=== Section Start ===

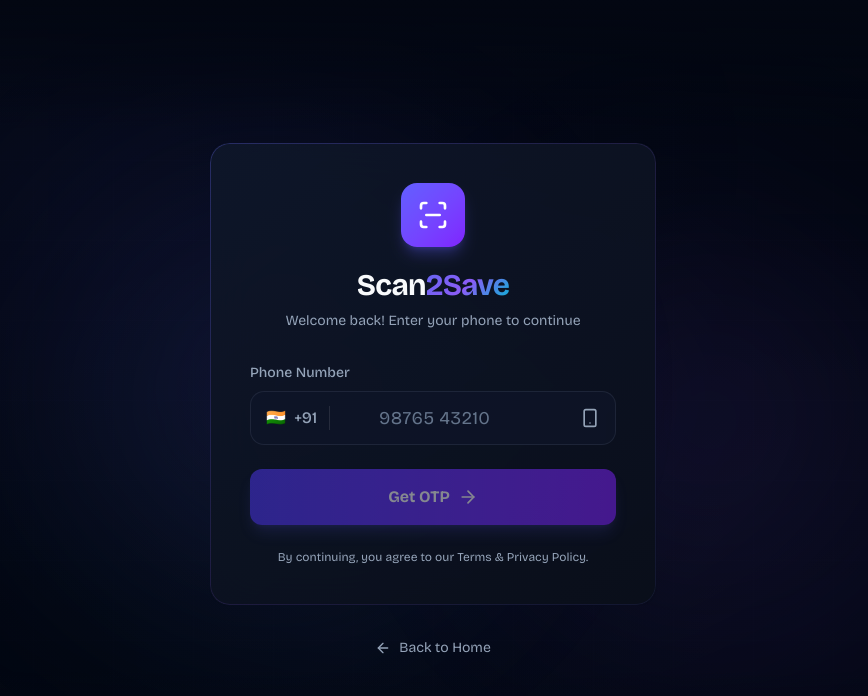
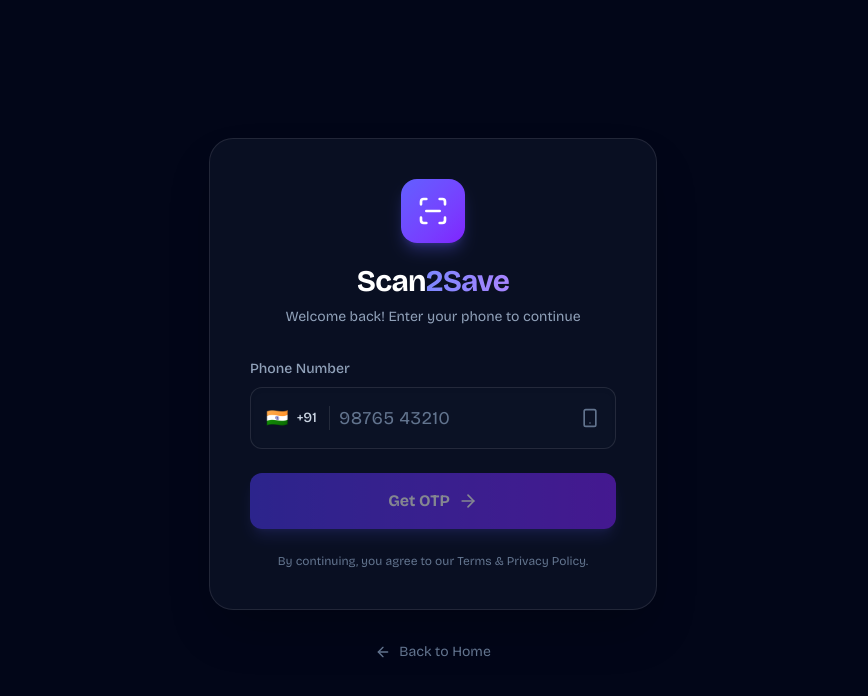
Before and after one commit to YashvanthSankar/scan2save, a Next.js app in the folder core/: page /login in a window 1280 px wide. Shown: the top 696 px of the page, without its empty margins (207-1075 px from the left). Built offline with nearby package versions, Linux system fonts and the light colour scheme; no server answers.

Commit message:
refactor: Update login UI with new Tailwind CSS classes for improved styling and theming.

```diff
--- a/core/app/login/page.tsx
+++ b/core/app/login/page.tsx
@@ -1,11 +1,10 @@
 'use client';
 
-import { useState, useEffect } from 'react';
+import { useState, useEffect, Suspense } from 'react';
 import { useRouter, useSearchParams } from 'next/navigation';
 import { sendOTP, verifyOTP } from '@/lib/firebaseAuth';
 import { ScanLine, Smartphone, Lock, Loader2, ArrowRight, ShieldCheck, ArrowLeft, Sparkles } from 'lucide-react';
 import type { ConfirmationResult } from 'firebase/auth';
-import { Suspense } from 'react';
 import Link from 'next/link';
 
 function LoginContent() {
@@ -93,25 +92,28 @@ function LoginContent() {
     }
   };
 
+  // Shared Styles for Consistency
+  const inputBaseClasses = "w-full bg-slate-900/50 border border-white/10 rounded-xl text-lg text-white placeholder:text-slate-500 focus:outline-none focus:border-indigo-500/50 focus:ring-1 focus:ring-indigo-500/50 transition-all shadow-inner";
+
   return (
-    <div className="min-h-screen flex flex-col items-center justify-center px-4 selection:bg-primary/30 font-sans text-foreground">
+    <div className="min-h-screen flex flex-col items-center justify-center px-4 bg-slate-950 font-sans text-slate-200">
 
       {/* Login Card */}
       <div className="w-full max-w-md relative">
         {/* Glow Effect Behind Card */}
         <div className="absolute inset-0 bg-gradient-to-r from-indigo-500/20 via-violet-500/20 to-indigo-500/20 rounded-3xl blur-xl opacity-50 -z-10" />
 
-        <div className="premium-card p-8 md:p-10">
+        <div className="bg-slate-900/60 backdrop-blur-xl border border-white/10 rounded-3xl p-8 md:p-10 shadow-2xl">
 
           {/* Header */}
           <div className="text-center mb-8">
             <div className="inline-flex items-center justify-center w-16 h-16 rounded-2xl bg-gradient-to-br from-indigo-500 to-violet-600 mb-5 shadow-lg shadow-indigo-500/30">
               <ScanLine className="w-8 h-8 text-white" />
             </div>
-            <h1 className="text-3xl font-bold text-foreground tracking-tight">
-              Scan<span className="gradient-text">2Save</span>
+            <h1 className="text-3xl font-bold text-white tracking-tight">
+              Scan<span className="text-transparent bg-clip-text bg-gradient-to-r from-indigo-400 to-violet-400">2Save</span>
             </h1>
-            <p className="text-muted-foreground mt-2 text-sm">
+            <p className="text-slate-400 mt-2 text-sm">
               {step === 'phone' ? 'Welcome back! Enter your phone to continue' : 'Enter the verification code'}
             </p>
           </div>
@@ -119,30 +121,31 @@ function LoginContent() {
           {/* Forms */}
           <div className="relative">
             {step === 'phone' ? (
-              <form onSubmit={handleSendOTP} className="space-y-6 animate-fade-in">
+              <form onSubmit={handleSendOTP} className="space-y-6">
                 <div>
-                  <label className="block text-sm font-medium text-muted-foreground mb-2">Phone Number</label>
+                  <label className="block text-sm font-medium text-slate-400 mb-2">Phone Number</label>
                   <div className="relative group">
-                    {/* Country Code */}
+
+                    {/* FIXED: Country Code Container */}
                     <div className="absolute inset-y-0 left-0 pl-4 flex items-center pointer-events-none z-10">
-                      <span className="text-muted-foreground font-medium flex items-center gap-2 border-r border-white/10 pr-3">
-                        <span className="text-base">🇮🇳</span>
-                        <span>+91</span>
-                      </span>
+                      <div className="flex items-center gap-2 border-r border-white/10 pr-3 h-6">
+                        <span className="text-lg leading-none">🇮🇳</span>
+                        <span className="text-sm font-medium text-slate-300">+91</span>
+                      </div>
                     </div>
 
+                    {/* FIXED: Input Padding & Classes */}
                     <input
                       type="tel"
                       required
                       maxLength={10}
-                      style={{ paddingLeft: '8rem' }}
-                      className="input-premium w-full pr-12 py-4 text-lg tracking-wide"
+                      className={`${inputBaseClasses} pl-[5.5rem] pr-12 py-4 tracking-wide`}
                       placeholder="98765 43210"
                       value={phoneNumber}
                       onChange={(e) => setPhoneNumber(e.target.value.replace(/\D/g, '').slice(0, 10))}
                     />
 
-                    <Smartphone className="absolute right-4 top-1/2 -translate-y-1/2 w-5 h-5 text-muted-foreground group-focus-within:text-primary transition-colors" />
+                    <Smartphone className="absolute right-4 top-1/2 -translate-y-1/2 w-5 h-5 text-slate-500 group-focus-within:text-indigo-400 transition-colors" />
                   </div>
                 </div>
 
@@ -166,29 +169,29 @@ function LoginContent() {
                   )}
                 </button>
 
-                <p className="text-center text-xs text-muted-foreground mt-4">
+                <p className="text-center text-xs text-slate-500 mt-4">
                   By continuing, you agree to our Terms & Privacy Policy.
                 </p>
               </form>
             ) : (
-              <form onSubmit={handleVerifyOTP} className="space-y-6 animate-fade-in">
+              <form onSubmit={handleVerifyOTP} className="space-y-6">
                 <div>
-                  <label className="block text-sm font-medium text-muted-foreground mb-2">Verification Code</label>
+                  <label className="block text-sm font-medium text-slate-400 mb-2">Verification Code</label>
                   <div className="relative group">
-                    <Lock className="absolute left-4 top-1/2 -translate-y-1/2 w-5 h-5 text-muted-foreground group-focus-within:text-emerald-400 transition-colors" />
+                    <Lock className="absolute left-4 top-1/2 -translate-y-1/2 w-5 h-5 text-slate-500 group-focus-within:text-emerald-400 transition-colors" />
 
                     <input
                       type="text"
                       required
                       maxLength={6}
-                      className="input-premium w-full pl-12 pr-4 py-4 tracking-[0.5em] text-center font-mono text-xl focus:border-emerald-500/50 focus:ring-emerald-500/20"
+                      className={`${inputBaseClasses} pl-12 pr-4 py-4 tracking-[0.5em] text-center font-mono text-xl focus:border-emerald-500/50 focus:ring-emerald-500/20`}
                       placeholder="••••••"
                       value={otp}
                       onChange={(e) => setOtp(e.target.value.replace(/\D/g, '').slice(0, 6))}
                     />
                   </div>
-                  <p className="text-xs text-muted-foreground mt-3 text-center flex items-center justify-center gap-2">
-                    <Sparkles className="w-3 h-3 text-primary" />
+                  <p className="text-xs text-slate-400 mt-3 text-center flex items-center justify-center gap-2">
+                    <Sparkles className="w-3 h-3 text-indigo-400" />
                     Code sent to +91 {phoneNumber}
                   </p>
                 </div>
@@ -214,7 +217,7 @@ function LoginContent() {
                 <button
                   type="button"
                   onClick={() => setStep('phone')}
-                  className="w-full text-sm text-muted-foreground hover:text-foreground transition-colors py-3 flex items-center justify-center gap-2"
+                  className="w-full text-sm text-slate-400 hover:text-white transition-colors py-3 flex items-center justify-center gap-2"
                 >
                   <ArrowLeft className="w-4 h-4" />
                   Wrong Number?
@@ -228,7 +231,7 @@ function LoginContent() {
       {/* Back to Home */}
       <Link
         href="/"
-        className="mt-8 text-muted-foreground hover:text-foreground transition-colors flex items-center gap-2 text-sm z-10 group"
+        className="mt-8 text-slate-500 hover:text-white transition-colors flex items-center gap-2 text-sm z-10 group"
       >
         <ArrowLeft className="w-4 h-4 group-hover:-translate-x-1 transition-transform" />
         <span>Back to Home</span>
@@ -240,8 +243,8 @@ function LoginContent() {
 export default function Page() {
   return (
     <Suspense fallback={
-      <div className="min-h-screen flex items-center justify-center">
-        <Loader2 className="w-8 h-8 animate-spin text-primary" />
+      <div className="min-h-screen bg-slate-950 flex items-center justify-center">
+        <Loader2 className="w-8 h-8 animate-spin text-indigo-500" />
       </div>
     }>
       <LoginContent />
```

=== Section End ===

=== PROBLEM DESCRIPTION ===
In the records, which lines use the word "span"? Report them.

=== RESULT OF THIS EXERCISE ===
-              Scan<span className="gradient-text">2Save</span>
+              Scan<span className="text-transparent bg-clip-text bg-gradient-to-r from-indigo-400 to-violet-400">2Save</span>
-                      <span className="text-muted-foreground font-medium flex items-center gap-2 border-r border-white/10 pr-3">
-                        <span className="text-base">🇮🇳</span>
-                        <span>+91</span>
-                      </span>
+                        <span className="text-lg leading-none">🇮🇳</span>
+                        <span className="text-sm font-medium text-slate-300">+91</span>
         <span>Back to Home</span>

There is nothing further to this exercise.